Conjuntamente con la exposición Stockyard Institute: 25 años de arte y pedagogía radical, el museo de arte de DePaul presenta el panel “Subjetividad en los museos.” Rompiendo la ficción de la autonomía del arte, protegida tradicionalmente por las paredes de los museos, estos esfuerzos también implican ampliar las experiencias subjetivas y comunitarias más allá de las instituciones de arte tradicionales. Profesionales de museos de diferentes instituciones latinoamericanas de Chile, Paraguay, Argentina y Colombia, hablan de relaciones a largo plazo que abren caminos para la transformación subjetiva y colectiva.

Panelists/Panelistxs:

Ticio Escobar, Museo del Barro, Asunción, Paraguay. Soledad García Saavedra, Universidad Adolfo Ibáñez; Universidad de Chile; Red de investigadores del Museo Solidaridad Allende, Santiago de Chile, Chile. William Alfonso López Rosas, Universidad Nacional de Colombia; Alianza Colombiana de Museos, Bogotá, Colombia. Johanna Palmeyro, Movimiento Justicia Museal; Museo Casa de Ricardo Rojas, Buenos Aires, Argentina.

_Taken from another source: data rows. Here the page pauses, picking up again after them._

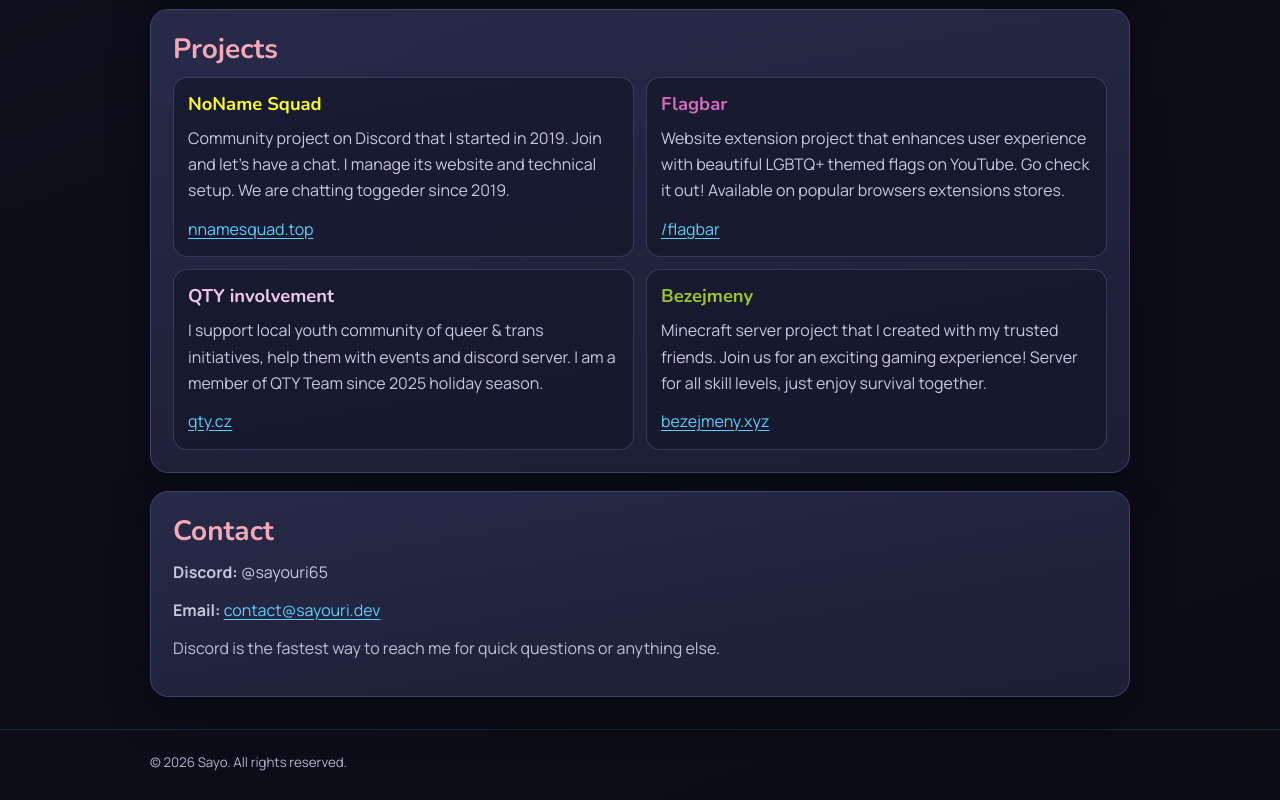
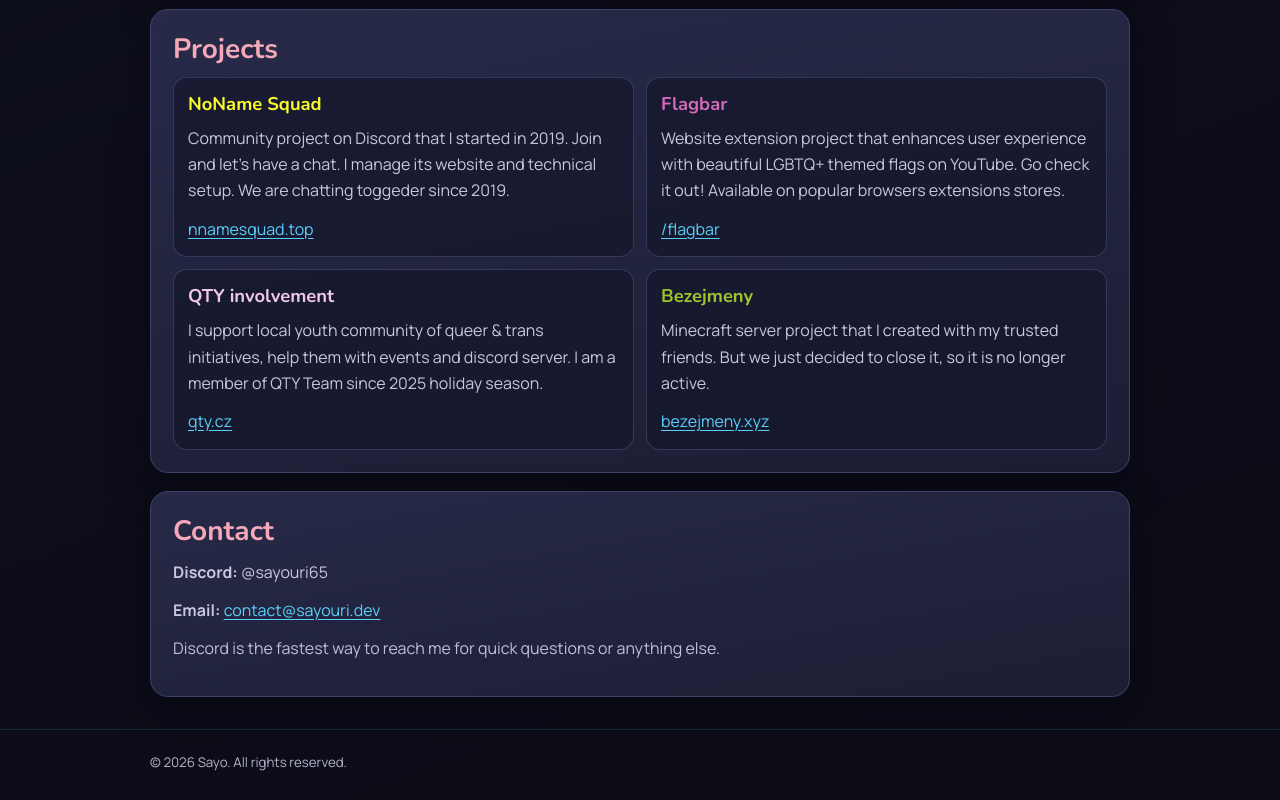
Before and after one commit to sayouri65/sayouri65.github.io, a plain HTML site: page index.html in a window 1280 px wide. Shown: the part 1222-2022 px from the top of the page. Drawn offline with nearby package versions, Linux system fonts and the light colour scheme.

Commit message:
Update index.html

```diff
--- a/index.html
+++ b/index.html
@@ -114,8 +114,7 @@
                 </article>
                 <article class="project-item">
                     <h3 style="color: #9ec52e;">Bezejmeny</h3>
-                    <p>Minecraft server project that I created with my trusted friends. Join us for an exciting gaming
-                        experience! Server for all skill levels, just enjoy survival together.</p>
+                    <p>Minecraft server project that I created with my trusted friends. But we just decided to close it, so it is no longer active.</p>
                     <a href="https://bezejmeny.xyz" target="_blank" rel="noreferrer">bezejmeny.xyz</a>
                 </article>
             </div>
```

Moderator/Moderadorx:

Eva Marxen, School of the Art Institute of Chicago; Red de Investigadores Museo Solidaridad Salvador Allende [Research Network Museum Solidarity Salvador Allende].

The event is online and in Spanish with simultaneous translation into English by Alejo Magariños.

Este evento será online y en Español con traducción simultánea en inglés por Alejo Magariños.

Photo of Museum Justice Movement's street intervention, October 2020.

Imágen de intervención callejera del Movimiento Justicia Museal, October 2020.


Rochele Royster in conversation with Jim Duignan

Thursday, January 20, 6pm

In conjunction with the exhibition Learned Objects, Rochele Royster presents her work Dolls4Peace included in the exhibition, in which she invited children, teachers, and community members across Chicago to create handmade dolls as a means for addressing trauma and gun violence. Royster has worked for the last 20 years integrating art therapy into the educational setting and has worked with youth, adolescents, and young adults with various learning differences. Royster will be in conversation with Jim Duignan, artist and founder of Stockyard Institute.


Reparations Now and Onwards: Voices of Survivors, Advocates, and Next Steps

January 8, 2022, 11am–1pm

Ahead of the exhibition Remaking the Exceptional: Tea, Torture, and Reparations | Chicago to Guantánamo opening to the public on March 10, 2022, DePaul Art Museum hosts an online panel conversation which will observe 20 years of Guantánamo as an extra-legal prison and the 7 years since the passage of the Jon Burge reparations ordinance, the first and only of its kind in the United States. Panelists included are Aislinn Pulley (Chicago Torture Justice Center), Kilroy Watkins (Chicago Torture Survivor), Mansoor Adayfi (Guantánamo Torture Survivor and author of Don’t Forget Us Here), and moderated by Joey L. Mogul (People’s Law Office). Curators and artists of the exhibition Aaron Hughes and Amber Ginsburg will introduce this panel, a speculative reparations bill as an advocacy tool in anticipation of U.S. recognition of harm, and a fund for Guantánamo survivors.

Presented by DePaul Art Museum in partnership with DePaul’s Law Library. This program is generously supported by The Andy Warhol Foundation for the Visual Arts.

VIEW THE EVENT RECORDING


Stockyard Radio Orchestra

Friday, November 19, 1pm–5pm

Join us for a durational performance and sound installations by "Stockyard Radio Orchestra" played throughout DePaul's Holtschneider Performance Center.

Location: Holtschneider Performance Center 2330 N Halsted St, Chicago, IL 60614